* [WORK ITEM] Set every record down again, exactly and completely.

Change detection data
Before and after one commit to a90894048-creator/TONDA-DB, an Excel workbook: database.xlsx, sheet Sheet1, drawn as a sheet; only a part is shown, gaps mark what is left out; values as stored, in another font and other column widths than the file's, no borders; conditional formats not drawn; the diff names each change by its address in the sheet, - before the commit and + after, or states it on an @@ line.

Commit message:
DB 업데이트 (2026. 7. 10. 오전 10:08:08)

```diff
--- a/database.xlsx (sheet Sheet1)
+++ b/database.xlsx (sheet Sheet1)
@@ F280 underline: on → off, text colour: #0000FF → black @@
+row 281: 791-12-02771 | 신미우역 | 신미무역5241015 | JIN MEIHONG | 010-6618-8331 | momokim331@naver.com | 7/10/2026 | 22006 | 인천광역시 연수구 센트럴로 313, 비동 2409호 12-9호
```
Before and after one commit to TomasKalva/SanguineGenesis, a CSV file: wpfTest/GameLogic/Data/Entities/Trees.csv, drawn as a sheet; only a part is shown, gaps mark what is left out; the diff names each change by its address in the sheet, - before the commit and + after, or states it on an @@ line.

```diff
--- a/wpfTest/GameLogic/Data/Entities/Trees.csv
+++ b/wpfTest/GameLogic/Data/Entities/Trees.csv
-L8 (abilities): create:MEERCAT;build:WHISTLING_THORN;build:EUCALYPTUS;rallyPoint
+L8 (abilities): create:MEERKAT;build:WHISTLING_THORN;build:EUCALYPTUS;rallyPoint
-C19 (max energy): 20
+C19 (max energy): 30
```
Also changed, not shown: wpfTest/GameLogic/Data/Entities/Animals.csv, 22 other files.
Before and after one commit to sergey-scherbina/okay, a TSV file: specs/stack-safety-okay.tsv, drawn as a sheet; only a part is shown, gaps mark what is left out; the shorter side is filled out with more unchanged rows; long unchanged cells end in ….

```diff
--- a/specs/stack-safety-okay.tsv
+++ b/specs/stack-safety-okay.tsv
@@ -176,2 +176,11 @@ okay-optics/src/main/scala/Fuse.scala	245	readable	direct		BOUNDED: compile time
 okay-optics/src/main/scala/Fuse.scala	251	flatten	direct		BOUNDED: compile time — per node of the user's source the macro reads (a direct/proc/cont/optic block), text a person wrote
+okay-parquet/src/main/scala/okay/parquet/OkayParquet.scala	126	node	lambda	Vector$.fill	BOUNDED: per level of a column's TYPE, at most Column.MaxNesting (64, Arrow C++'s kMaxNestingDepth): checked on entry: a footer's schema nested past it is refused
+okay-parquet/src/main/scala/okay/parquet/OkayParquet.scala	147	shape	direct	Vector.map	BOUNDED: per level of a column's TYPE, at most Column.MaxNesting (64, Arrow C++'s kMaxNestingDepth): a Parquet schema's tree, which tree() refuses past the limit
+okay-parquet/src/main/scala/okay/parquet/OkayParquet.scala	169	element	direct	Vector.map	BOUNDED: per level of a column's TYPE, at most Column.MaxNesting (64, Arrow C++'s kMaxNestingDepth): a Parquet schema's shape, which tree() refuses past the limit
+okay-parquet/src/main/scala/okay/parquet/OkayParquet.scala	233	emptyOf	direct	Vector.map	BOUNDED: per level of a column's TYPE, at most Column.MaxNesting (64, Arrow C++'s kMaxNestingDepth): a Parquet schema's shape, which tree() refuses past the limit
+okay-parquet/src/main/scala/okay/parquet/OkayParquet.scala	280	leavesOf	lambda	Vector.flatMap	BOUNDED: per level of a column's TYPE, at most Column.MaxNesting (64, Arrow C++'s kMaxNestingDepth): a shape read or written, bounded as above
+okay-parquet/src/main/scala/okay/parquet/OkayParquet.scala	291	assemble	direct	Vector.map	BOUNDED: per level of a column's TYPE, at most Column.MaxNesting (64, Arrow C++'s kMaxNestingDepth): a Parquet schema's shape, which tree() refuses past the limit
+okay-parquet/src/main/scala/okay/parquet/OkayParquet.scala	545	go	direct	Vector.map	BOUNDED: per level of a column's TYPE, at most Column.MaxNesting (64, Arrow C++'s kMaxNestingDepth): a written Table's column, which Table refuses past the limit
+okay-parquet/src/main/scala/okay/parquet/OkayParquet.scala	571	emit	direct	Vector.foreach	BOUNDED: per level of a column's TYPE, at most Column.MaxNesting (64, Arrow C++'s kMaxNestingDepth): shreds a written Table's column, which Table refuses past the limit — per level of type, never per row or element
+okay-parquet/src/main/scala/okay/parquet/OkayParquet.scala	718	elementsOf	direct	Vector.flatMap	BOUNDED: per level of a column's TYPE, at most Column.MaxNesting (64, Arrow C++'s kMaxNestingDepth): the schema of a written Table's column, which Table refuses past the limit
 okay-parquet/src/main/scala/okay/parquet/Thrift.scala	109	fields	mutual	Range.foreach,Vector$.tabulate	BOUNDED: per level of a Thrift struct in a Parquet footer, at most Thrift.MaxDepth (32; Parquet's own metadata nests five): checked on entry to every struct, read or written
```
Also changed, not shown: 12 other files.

* [OUTPUT OF THE EXERCISE]
Before and after one commit to a90894048-creator/TONDA-DB, an Excel workbook: database.xlsx, sheet Sheet1, drawn as a sheet; only a part is shown, gaps mark what is left out; values as stored, in another font and other column widths than the file's, no borders; conditional formats not drawn; the diff names each change by its address in the sheet, - before the commit and + after, or states it on an @@ line.

Commit message:
DB 업데이트 (2026. 7. 10. 오전 10:08:08)

```diff
--- a/database.xlsx (sheet Sheet1)
+++ b/database.xlsx (sheet Sheet1)
@@ F280 underline: on → off, text colour: #0000FF → black @@
+row 281: 791-12-02771 | 신미우역 | 신미무역5241015 | JIN MEIHONG | 010-6618-8331 | momokim331@naver.com | 7/10/2026 | 22006 | 인천광역시 연수구 센트럴로 313, 비동 2409호 12-9호
```
Before and after one commit to TomasKalva/SanguineGenesis, a CSV file: wpfTest/GameLogic/Data/Entities/Trees.csv, drawn as a sheet; only a part is shown, gaps mark what is left out; the diff names each change by its address in the sheet, - before the commit and + after, or states it on an @@ line.

```diff
--- a/wpfTest/GameLogic/Data/Entities/Trees.csv
+++ b/wpfTest/GameLogic/Data/Entities/Trees.csv
-L8 (abilities): create:MEERCAT;build:WHISTLING_THORN;build:EUCALYPTUS;rallyPoint
+L8 (abilities): create:MEERKAT;build:WHISTLING_THORN;build:EUCALYPTUS;rallyPoint
-C19 (max energy): 20
+C19 (max energy): 30
```
Also changed, not shown: wpfTest/GameLogic/Data/Entities/Animals.csv, 22 other files.
Before and after one commit to sergey-scherbina/okay, a TSV file: specs/stack-safety-okay.tsv, drawn as a sheet; only a part is shown, gaps mark what is left out; the shorter side is filled out with more unchanged rows; long unchanged cells end in ….

```diff
--- a/specs/stack-safety-okay.tsv
+++ b/specs/stack-safety-okay.tsv
@@ -176,2 +176,11 @@ okay-optics/src/main/scala/Fuse.scala	245	readable	direct		BOUNDED: compile time
 okay-optics/src/main/scala/Fuse.scala	251	flatten	direct		BOUNDED: compile time — per node of the user's source the macro reads (a direct/proc/cont/optic block), text a person wrote
+okay-parquet/src/main/scala/okay/parquet/OkayParquet.scala	126	node	lambda	Vector$.fill	BOUNDED: per level of a column's TYPE, at most Column.MaxNesting (64, Arrow C++'s kMaxNestingDepth): checked on entry: a footer's schema nested past it is refused
+okay-parquet/src/main/scala/okay/parquet/OkayParquet.scala	147	shape	direct	Vector.map	BOUNDED: per level of a column's TYPE, at most Column.MaxNesting (64, Arrow C++'s kMaxNestingDepth): a Parquet schema's tree, which tree() refuses past the limit
+okay-parquet/src/main/scala/okay/parquet/OkayParquet.scala	169	element	direct	Vector.map	BOUNDED: per level of a column's TYPE, at most Column.MaxNesting (64, Arrow C++'s kMaxNestingDepth): a Parquet schema's shape, which tree() refuses past the limit
+okay-parquet/src/main/scala/okay/parquet/OkayParquet.scala	233	emptyOf	direct	Vector.map	BOUNDED: per level of a column's TYPE, at most Column.MaxNesting (64, Arrow C++'s kMaxNestingDepth): a Parquet schema's shape, which tree() refuses past the limit
+okay-parquet/src/main/scala/okay/parquet/OkayParquet.scala	280	leavesOf	lambda	Vector.flatMap	BOUNDED: per level of a column's TYPE, at most Column.MaxNesting (64, Arrow C++'s kMaxNestingDepth): a shape read or written, bounded as above
+okay-parquet/src/main/scala/okay/parquet/OkayParquet.scala	291	assemble	direct	Vector.map	BOUNDED: per level of a column's TYPE, at most Column.MaxNesting (64, Arrow C++'s kMaxNestingDepth): a Parquet schema's shape, which tree() refuses past the limit
+okay-parquet/src/main/scala/okay/parquet/OkayParquet.scala	545	go	direct	Vector.map	BOUNDED: per level of a column's TYPE, at most Column.MaxNesting (64, Arrow C++'s kMaxNestingDepth): a written Table's column, which Table refuses past the limit
+okay-parquet/src/main/scala/okay/parquet/OkayParquet.scala	571	emit	direct	Vector.foreach	BOUNDED: per level of a column's TYPE, at most Column.MaxNesting (64, Arrow C++'s kMaxNestingDepth): shreds a written Table's column, which Table refuses past the limit — per level of type, never per row or element
+okay-parquet/src/main/scala/okay/parquet/OkayParquet.scala	718	elementsOf	direct	Vector.flatMap	BOUNDED: per level of a column's TYPE, at most Column.MaxNesting (64, Arrow C++'s kMaxNestingDepth): the schema of a written Table's column, which Table refuses past the limit
 okay-parquet/src/main/scala/okay/parquet/Thrift.scala	109	fields	mutual	Range.foreach,Vector$.tabulate	BOUNDED: per level of a Thrift struct in a Parquet footer, at most Thrift.MaxDepth (32; Parquet's own metadata nests five): checked on entry to every struct, read or written
```
Also changed, not shown: 12 other files.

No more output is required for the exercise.